AT: I thought you had a great quote in the book, "Rather than compromising on policies that were in our national interest out of concern that we would offend other nations, we should do what served our security best..." Can you explain it?
VP Cheney: I was a strong advocate of preserving the military option against Iran. One of the problems I came up against, which I write about in my book, is that some of my colleagues did not share my view. Bob Gates, after he became Secretary of Defense, told the Saudis that President Bush could not be involved in taking out the nuclear program because he would be impeached. That was a unilateral move to take the military option off the table. One I thought that was unwise and inappropriate.
AT: You quoted Henry Kissinger saying this about troop withdrawals in Iraq, "Withdrawals are like salted peanuts, once you start you can't stop." Does this apply to Afghanistan as well?

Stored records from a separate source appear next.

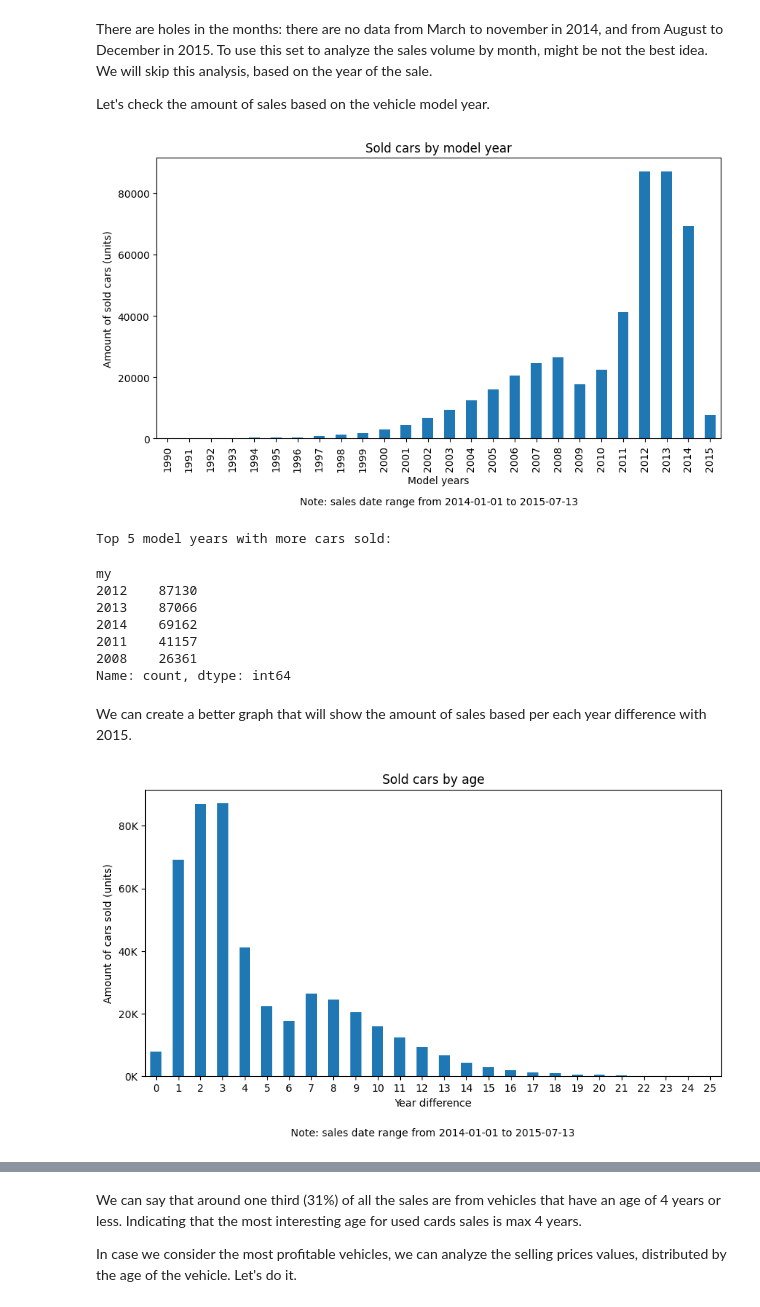
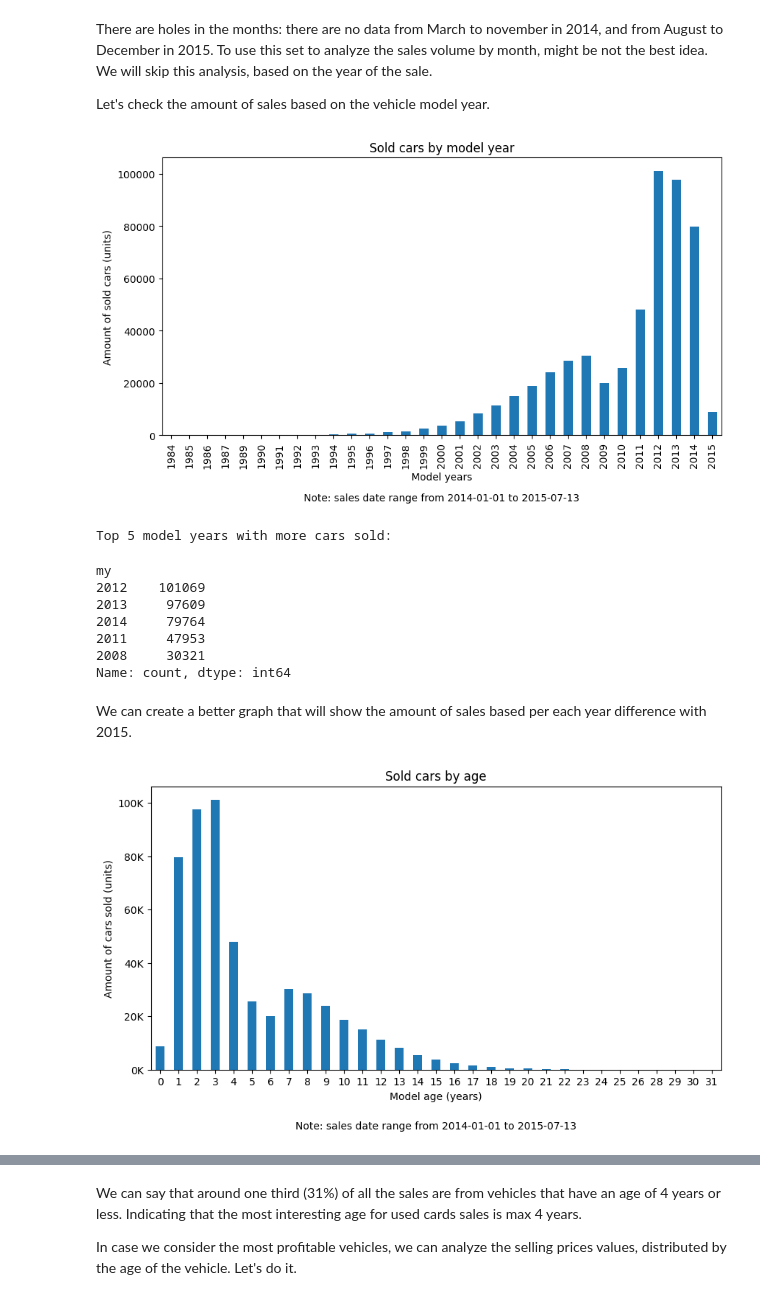
Before and after one commit to wizard86pz/cars_sales_us, a Jupyter notebook: ETL_cars.ipynb, the cells around one changed output, grey strips where cells are left out. Drawn from its saved outputs; the diff is of its cells as text; code cells hidden in the pictures.

```diff
--- a/ETL_cars.ipynb
+++ b/ETL_cars.ipynb
@@ -149,0 +130,4 @@ memory usage: 61.3+ MB
+# %%
+#Taking in consideration that we will use only info regarding maker, model and mmr values, we will drop all the rows with null values in these columns
+df_clean = df_edited.dropna(subset=['maker','model','mmr'])
+df_clean.info()
@@ -515,34 +515,34 @@ plt.show()
 print('Top 5 model years with more cars sold:')
 df_clean['my'].value_counts().head(5)
 # %% [output]
-[figure, old version]
+[figure, new version]
 Top 5 model years with more cars sold:
 my
-2012    87130
-2013    87066
-2014    69162
-2011    41157
-2008    26361
+2012    101069
+2013     97609
+2014     79764
+2011     47953
+2008     30321
 Name: count, dtype: int64
 # %% [markdown]
 We can create a better graph that will show the amount of sales based per each year difference with 2015.
 # %%
 #let's create a graph the amount of sold cars by year difference between the 2015 and the model year
 diff_years = 2015 - df_clean['my']
 diff_years.value_counts().sort_index().plot(kind='bar', figsize=(10,5))
 plt.title('Sold cars by age')
-plt.xlabel('Year difference')
+plt.xlabel('Model age (years)')
 plt.ylabel('Amount of cars sold (units)')
 
 formatter = ticker.FuncFormatter(lambda x, pos: '{:,.0f}K'.format(x/1000))
 plt.gca().yaxis.set_major_formatter(formatter)
 
 note =f'Note: sales date range from {min_date} to {max_date}'
 plt.text(x=0.5, y=-0.2, s=note, ha='center', va='center', transform=plt.gca().transAxes)
 plt.xticks(rotation=0)
 plt.show()
 # %% [output]
-[figure, old version]
+[figure, new version]
 # %%
 #let's compare the total amount of sold cars with an year difference fewer and more than x years
 x = range(2,6,1)
```
Also changed, not shown: parts of 39 cells of this notebook.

VP Cheney: It does. President Obama made the right decision when he surged forces in Afghanistan, but the understanding was it was going to be for two fighting seasons. In that part of the world you have to be very careful because you can only launch fighting situations during certain times of the year, otherwise the weather gets too rough. After having announced he was putting the troops in he has now announced that he is going to take out a good portion of the surge troops, in the middle of the next fighting season. The only reason to do that is politics; to be able to say before the election next fall that he has withdrawn troops from Afghanistan. I think that is a big mistake.

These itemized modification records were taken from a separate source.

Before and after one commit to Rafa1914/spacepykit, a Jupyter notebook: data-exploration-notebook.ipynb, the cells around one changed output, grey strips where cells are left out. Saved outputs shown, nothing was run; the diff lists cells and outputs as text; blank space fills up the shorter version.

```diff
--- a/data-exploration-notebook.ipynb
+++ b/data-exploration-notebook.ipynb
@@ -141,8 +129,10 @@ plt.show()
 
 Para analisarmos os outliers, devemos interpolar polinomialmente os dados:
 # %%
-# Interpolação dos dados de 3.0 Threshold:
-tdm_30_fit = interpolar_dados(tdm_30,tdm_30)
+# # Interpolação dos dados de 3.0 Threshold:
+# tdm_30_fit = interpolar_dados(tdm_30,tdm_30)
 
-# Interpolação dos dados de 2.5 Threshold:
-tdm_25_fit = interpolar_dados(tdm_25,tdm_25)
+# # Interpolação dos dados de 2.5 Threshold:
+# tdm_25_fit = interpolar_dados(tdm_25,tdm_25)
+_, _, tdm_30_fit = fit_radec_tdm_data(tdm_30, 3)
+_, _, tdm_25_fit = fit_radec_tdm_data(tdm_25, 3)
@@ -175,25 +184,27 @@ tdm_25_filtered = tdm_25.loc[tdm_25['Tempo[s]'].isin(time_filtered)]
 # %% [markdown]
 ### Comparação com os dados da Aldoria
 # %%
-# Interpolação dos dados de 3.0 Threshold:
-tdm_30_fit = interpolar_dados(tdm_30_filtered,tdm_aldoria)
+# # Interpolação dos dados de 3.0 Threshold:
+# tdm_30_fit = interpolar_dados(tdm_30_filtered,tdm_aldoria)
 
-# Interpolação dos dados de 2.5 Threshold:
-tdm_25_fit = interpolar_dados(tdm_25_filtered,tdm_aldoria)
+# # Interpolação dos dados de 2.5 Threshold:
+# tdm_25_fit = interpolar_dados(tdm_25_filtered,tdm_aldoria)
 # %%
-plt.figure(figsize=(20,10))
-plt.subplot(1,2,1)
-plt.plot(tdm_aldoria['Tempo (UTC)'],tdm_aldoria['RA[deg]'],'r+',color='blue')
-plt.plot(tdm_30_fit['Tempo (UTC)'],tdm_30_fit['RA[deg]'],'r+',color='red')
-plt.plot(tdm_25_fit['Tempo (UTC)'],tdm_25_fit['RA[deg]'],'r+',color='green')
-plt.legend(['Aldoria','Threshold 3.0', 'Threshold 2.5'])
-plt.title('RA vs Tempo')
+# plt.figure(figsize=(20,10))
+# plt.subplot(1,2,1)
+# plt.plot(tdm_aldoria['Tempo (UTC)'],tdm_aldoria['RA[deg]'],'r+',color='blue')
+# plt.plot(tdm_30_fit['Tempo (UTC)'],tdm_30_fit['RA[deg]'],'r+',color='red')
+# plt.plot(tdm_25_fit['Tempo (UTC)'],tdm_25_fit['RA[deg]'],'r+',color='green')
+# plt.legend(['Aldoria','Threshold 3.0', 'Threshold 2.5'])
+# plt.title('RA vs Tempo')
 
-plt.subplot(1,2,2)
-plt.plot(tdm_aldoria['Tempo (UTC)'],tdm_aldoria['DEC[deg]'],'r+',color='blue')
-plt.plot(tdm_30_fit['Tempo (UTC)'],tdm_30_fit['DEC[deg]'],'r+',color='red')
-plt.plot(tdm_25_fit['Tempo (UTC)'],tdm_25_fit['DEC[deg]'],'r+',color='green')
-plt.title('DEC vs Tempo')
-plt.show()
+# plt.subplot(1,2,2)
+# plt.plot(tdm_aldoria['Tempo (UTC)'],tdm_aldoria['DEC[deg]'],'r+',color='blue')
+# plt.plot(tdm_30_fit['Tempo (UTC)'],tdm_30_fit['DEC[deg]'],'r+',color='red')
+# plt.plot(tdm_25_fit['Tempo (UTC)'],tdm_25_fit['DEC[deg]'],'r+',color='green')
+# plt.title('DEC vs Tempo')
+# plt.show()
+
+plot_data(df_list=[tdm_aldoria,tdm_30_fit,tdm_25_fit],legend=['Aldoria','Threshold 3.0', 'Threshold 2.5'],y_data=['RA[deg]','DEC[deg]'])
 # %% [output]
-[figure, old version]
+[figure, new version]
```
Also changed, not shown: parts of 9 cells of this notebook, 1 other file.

AT: Do you think the terrorists should be tried in military commissions?
VP Cheney: Yes. We ended up in a situation in which the Supreme Court reversed the earlier decision. Once the court got involved that delayed everything because we had to go back to Congress and get approval. It took a large amount of time to try to sort it all out. We are beyond the point now where it makes any sense for there to be any further delays. I think we need to get on with the business of bringing these people to trial.
AT: My older son is gay and he asked me, 'mom how can you support the Republicans who treat gays as pariahs?' Don't you think the Republican Presidential candidates should concentrate on more important issues?
VP Cheney: Yeah. I made a statement in my first debate with Joe Lieberman, which explains my general philosophy: We believe in freedom and that has to mean freedom for everybody. You should not treat anybody with anything other than complete respect. The notion that somehow we are going to discriminate against any particular group in our society is not what we are about as Americans. My daughter Mary basically takes the approach that the Republicans are not perfect but the Democrats are way off the field when it comes to a whole range of other issues.
AT: Thank you for your time and insight.